Sunset at Sprague Lake will leave you speechless. Photo by Steven Sawusch (www.sharetheexperience.org).

3. The park’s Trail Ridge Road inspired awe even before the first motorist traveled it. Completed in 1932, Trail Ridge Road took visitors to new heights and was called a "scenic wonder road of the world." Cresting just over 12,000 feet, it is the highest continuous paved highway in the nation -- it is so high that drivers will climb 4,000 feet in a matter of minutes! Covering 48 miles between Estes Park on the park's east side and Grand Lake on the west, it is still a major attraction for park visitors today.

A road winds through the mountainside
Trail Ridge Road twists through the landscape, gaining in elevation. Photo by National Park Service.

4. Most of the park is designated as wilderness. Nearly 250,000 acres of Rocky Mountain was designated as wilderness by Congress in 2009, protecting the wild beauty of the park’s meadows, forests, alpine peaks and tundra. Learn about Leave No Trace principles before exploring the park’s wilderness areas.

Orange glow on the mountain reflected in a lake
Photo of Rocky Mountain’s Spirit Lake courtesy of Crystal Brindle.

5. Rocky Mountain has an extensive museum collection. Rocky Mountain’s museum collection preserves artifacts and specimens that tell the story of the park -- from household items that were part of historic homes in the park and historic photos to watercolors and oil paintings of the park’s scenery. In total, the collection includes 33,465 cultural objects, 294 works of art, 10,495 biological specimens and 455 geological specimens. Be sure to stop by the park’s visitor centers to see some of these museum items on exhibit.

black and white photo of people enjoying the view at Rocky Mountain National Park's dedication
A snapshot from Rocky Mountain’s dedication in 1915. Photo in public domain.

6. Rocky Mountain is one of country’s top wildlife watching destinations. The park is home to more than 60 species of mammals, including elk, bighorn sheep and moose. Besides the charismatic megafauna, the park has more than 280 recorded bird species, six amphibians, one reptile (the harmless garter snake), 11 species of fish and countless insects, including a surprisingly large number of butterflies. If wildlife viewing isn’t your thing, check out some of the other things to do at Rocky Mountain National Park.

Two elk lock antlers
Every autumn, elk descend from the high country to montane meadows for the annual breeding season. Called rutting, bull elk compete with one another for the right to breed with a herd of females. Photo by Claud Richmond (www.sharetheexperience.org).

7. While most people visit Rocky Mountain in the summer, winter holds its own magic. When you visit in the off season, you can trek through a silent forest full of fresh, white snow or explore the park’s many beautiful lakes, now covered in sheets of richly colored ice. Snowshoeing, cross-country skiing and sledding are great ways to experience all that the park has to offer in winter. For the experienced and well-prepared, Rocky’s steep terrain provides many opportunities for backcountry skiers and snowboarders.

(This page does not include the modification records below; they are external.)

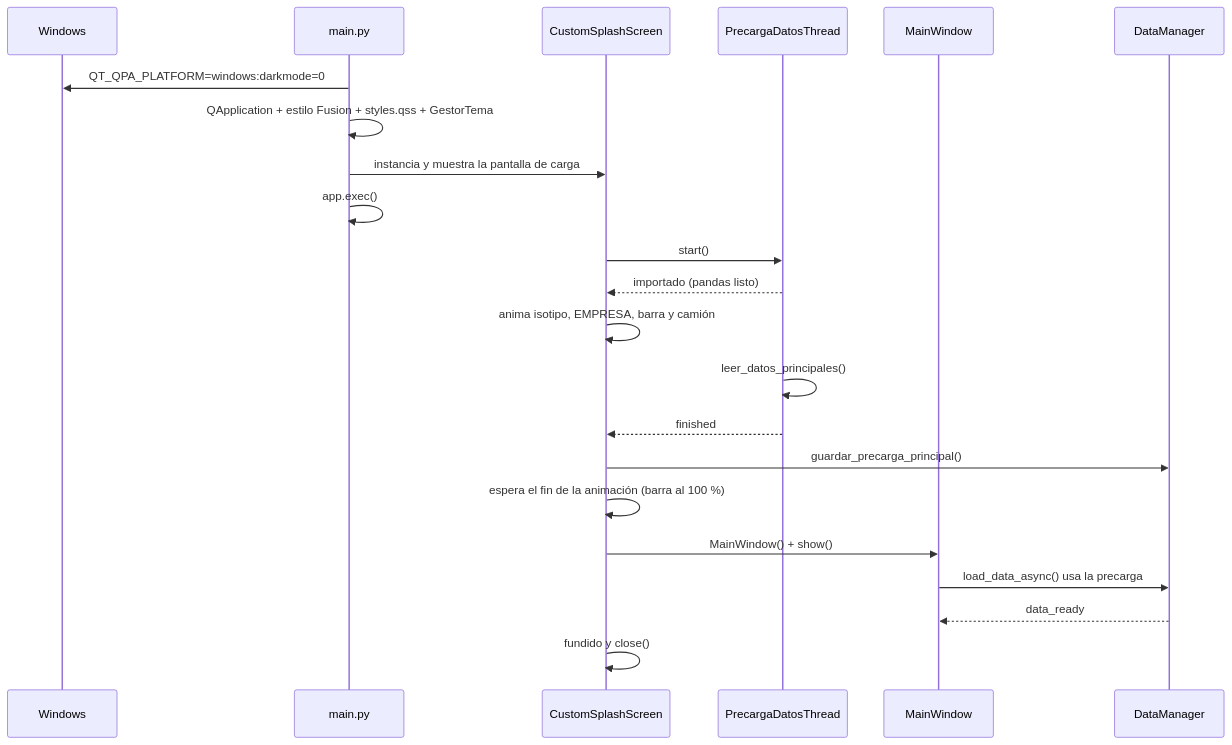
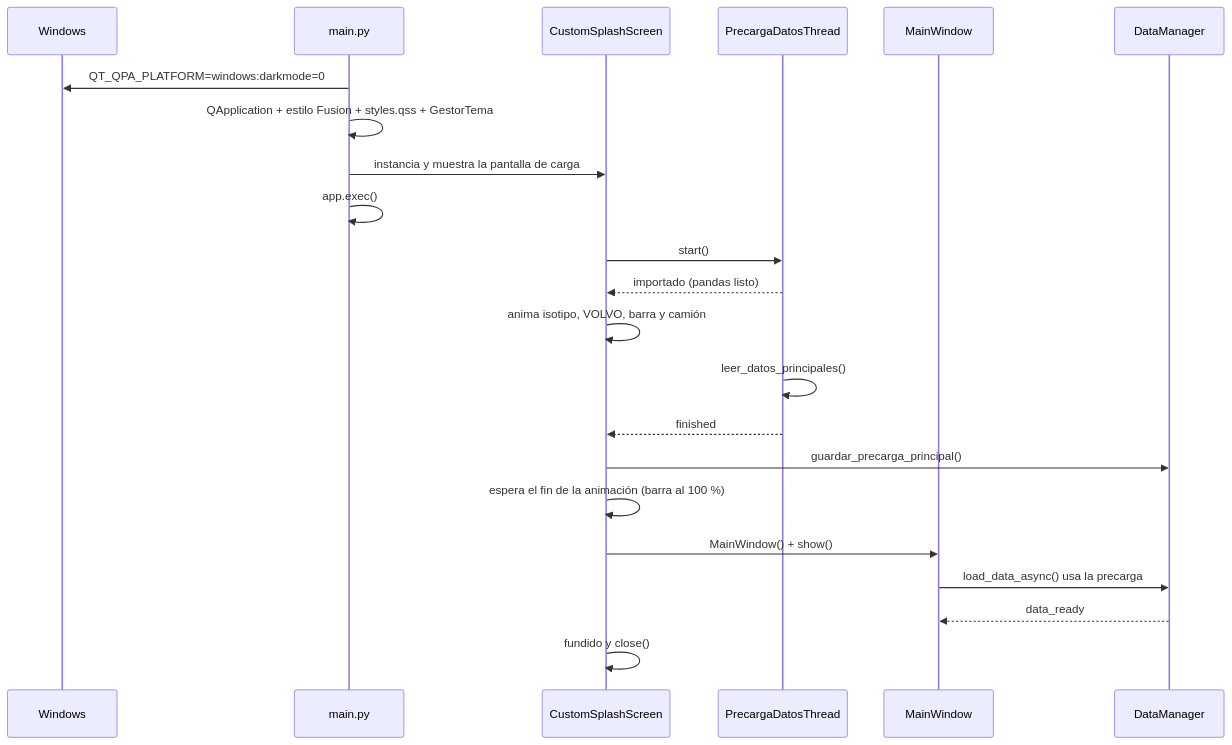
One commit to felipeMon20/PTY4614-302-EQUIPO-2 changed diagram 30 of 31 in Fase 2/Evidencias Proyecto/Evidencias de documentación/docs/08. Arquitectura Visual y Diagramas.md. Above: the diagram before and after it, drawn with Mermaid. The commit also changed other lines of this file and 229 other files, not shown here.

````diff
--- a/Fase 2/Evidencias Proyecto/Evidencias de documentación/docs/08. Arquitectura Visual y Diagramas.md
+++ b/Fase 2/Evidencias Proyecto/Evidencias de documentación/docs/08. Arquitectura Visual y Diagramas.md
@@ -1099,24 +1099,24 @@
 ```mermaid
 sequenceDiagram
     participant OS as Windows
     participant M as main.py
     participant S as CustomSplashScreen
     participant P as PrecargaDatosThread
     participant MW as MainWindow
     participant DM as DataManager
     M->>OS: QT_QPA_PLATFORM=windows:darkmode=0
     M->>M: QApplication + estilo Fusion + styles.qss + GestorTema
     M->>S: instancia y muestra la pantalla de carga
     M->>M: app.exec()
     S->>P: start()
     P-->>S: importado (pandas listo)
-    S->>S: anima isotipo, EMPRESA, barra y camión
+    S->>S: anima isotipo, VOLVO, barra y camión
     P->>P: leer_datos_principales()
     P-->>S: finished
     S->>DM: guardar_precarga_principal()
     S->>S: espera el fin de la animación (barra al 100 %)
     S->>MW: MainWindow() + show()
     MW->>DM: load_data_async() usa la precarga
     DM-->>MW: data_ready
     S->>S: fundido y close()
 ```
````
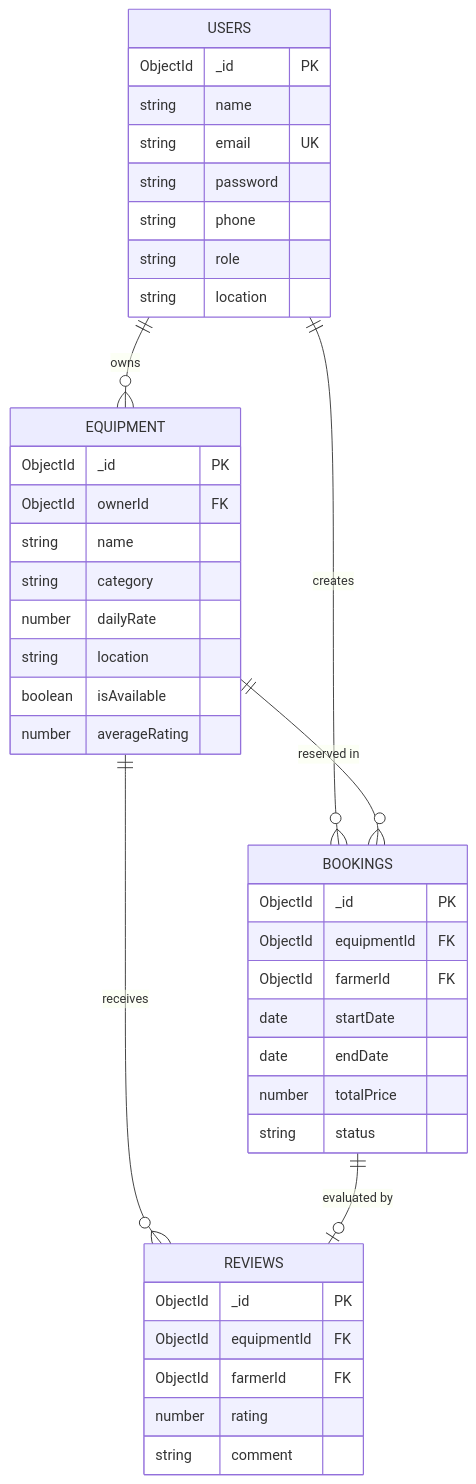
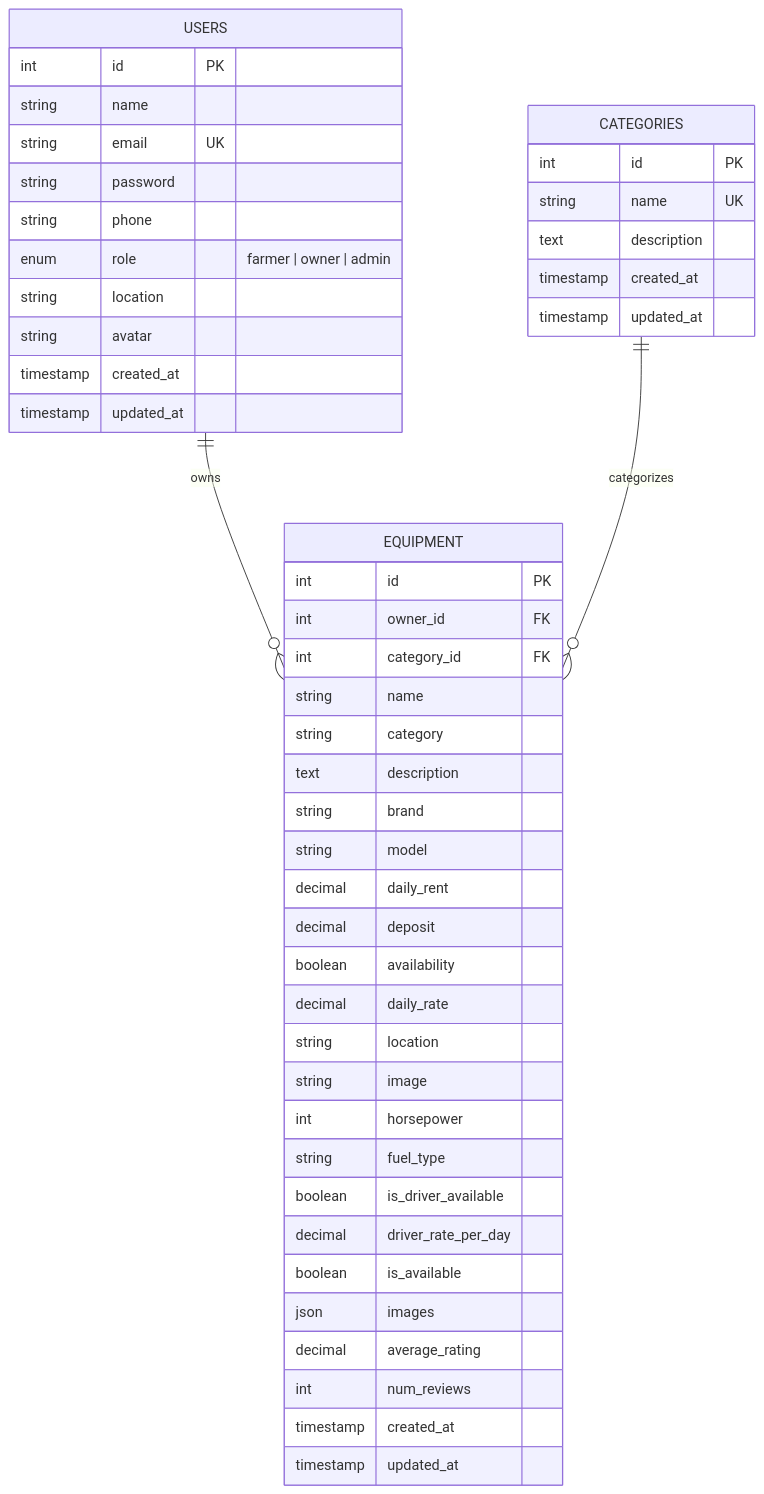
Before and after one commit to smsanjay991-cell/Agricultural-Equipment-Rental-Marketplace: the diagram in docs/diagrams/database.md, drawn with Mermaid. The commit also changed other lines of this file and 10 other files, not shown here.

````diff
--- a/docs/diagrams/database.md
+++ b/docs/diagrams/database.md
@@ -3,47 +7,53 @@
 ```mermaid
 erDiagram
     USERS ||--o{ EQUIPMENT : "owns"
-    USERS ||--o{ BOOKINGS : "creates"
-    EQUIPMENT ||--o{ BOOKINGS : "reserved in"
-    EQUIPMENT ||--o{ REVIEWS : "receives"
-    BOOKINGS ||--o| REVIEWS : "evaluated by"
+    CATEGORIES ||--o{ EQUIPMENT : "categorizes"
 
     USERS {
-        ObjectId _id PK
+        int id PK
         string name
         string email UK
         string password
         string phone
-        string role
+        enum role "farmer | owner | admin"
         string location
+        string avatar
+        timestamp created_at
+        timestamp updated_at
+    }
+
+    CATEGORIES {
+        int id PK
+        string name UK
+        text description
+        timestamp created_at
+        timestamp updated_at
     }
 
     EQUIPMENT {
-        ObjectId _id PK
-        ObjectId ownerId FK
+        int id PK
+        int owner_id FK
+        int category_id FK
         string name
         string category
-        number dailyRate
+        text description
+        string brand
+        string model
+        decimal daily_rent
+        decimal deposit
+        boolean availability
+        decimal daily_rate
         string location
-        boolean isAvailable
-        number averageRating
-    }
-
-    BOOKINGS {
-        ObjectId _id PK
-        ObjectId equipmentId FK
-        ObjectId farmerId FK
-        date startDate
-        date endDate
-        number totalPrice
-        string status
-    }
-
-    REVIEWS {
-        ObjectId _id PK
-        ObjectId equipmentId FK
-        ObjectId farmerId FK
-        number rating
-        string comment
+        string image
+        int horsepower
+        string fuel_type
+        boolean is_driver_available
+        decimal driver_rate_per_day
+        boolean is_available
+        json images
+        decimal average_rating
+        int num_reviews
+        timestamp created_at
+        timestamp updated_at
     }
 ```
````
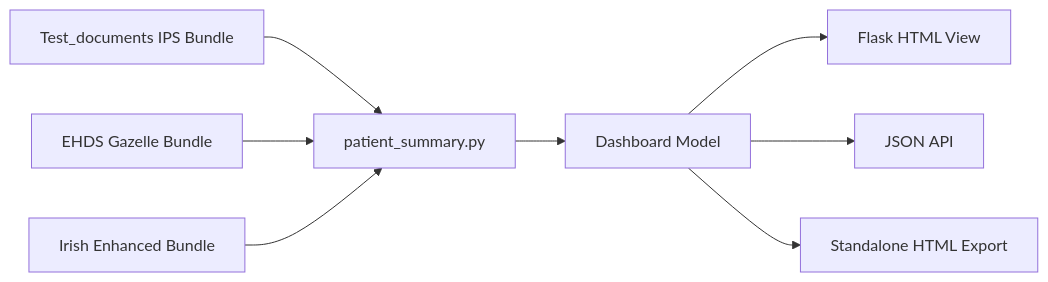
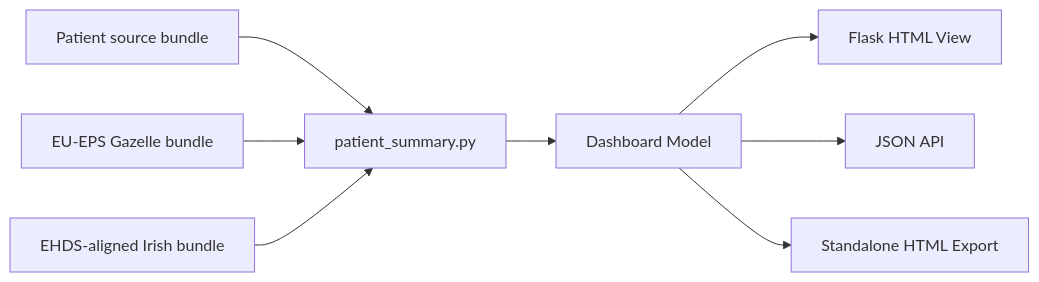
Before and after one commit to ddeveloper72/ehds-patient-summary-alignment: the first of 3 diagrams in README.md, drawn with Mermaid. The commit also changed other lines of this file, not shown here.

````diff
--- a/README.md
+++ b/README.md
@@ -72,10 +72,10 @@
 ```mermaid
 flowchart LR
-    A[Test_documents IPS Bundle] --> D[patient_summary.py]
-    B[EHDS Gazelle Bundle] --> D
-    C[Irish Enhanced Bundle] --> D
+    A[Patient source bundle] --> D[patient_summary.py]
+    B[EU-EPS Gazelle bundle] --> D
+    C[EHDS-aligned Irish bundle] --> D
     D --> E[Dashboard Model]
     E --> F[Flask HTML View]
     E --> G[JSON API]
     E --> H[Standalone HTML Export]
 ```
````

The sun peeks over the mountain, revealing snow-covered landscape of trees and mountains
During this season, Rocky Mountain is transformed with snow and ice, trading in greens for a suit of white. Photo by Crystal Brindle, National Park Service.

Do your part to help protect this special place, and take the #RockyPledge.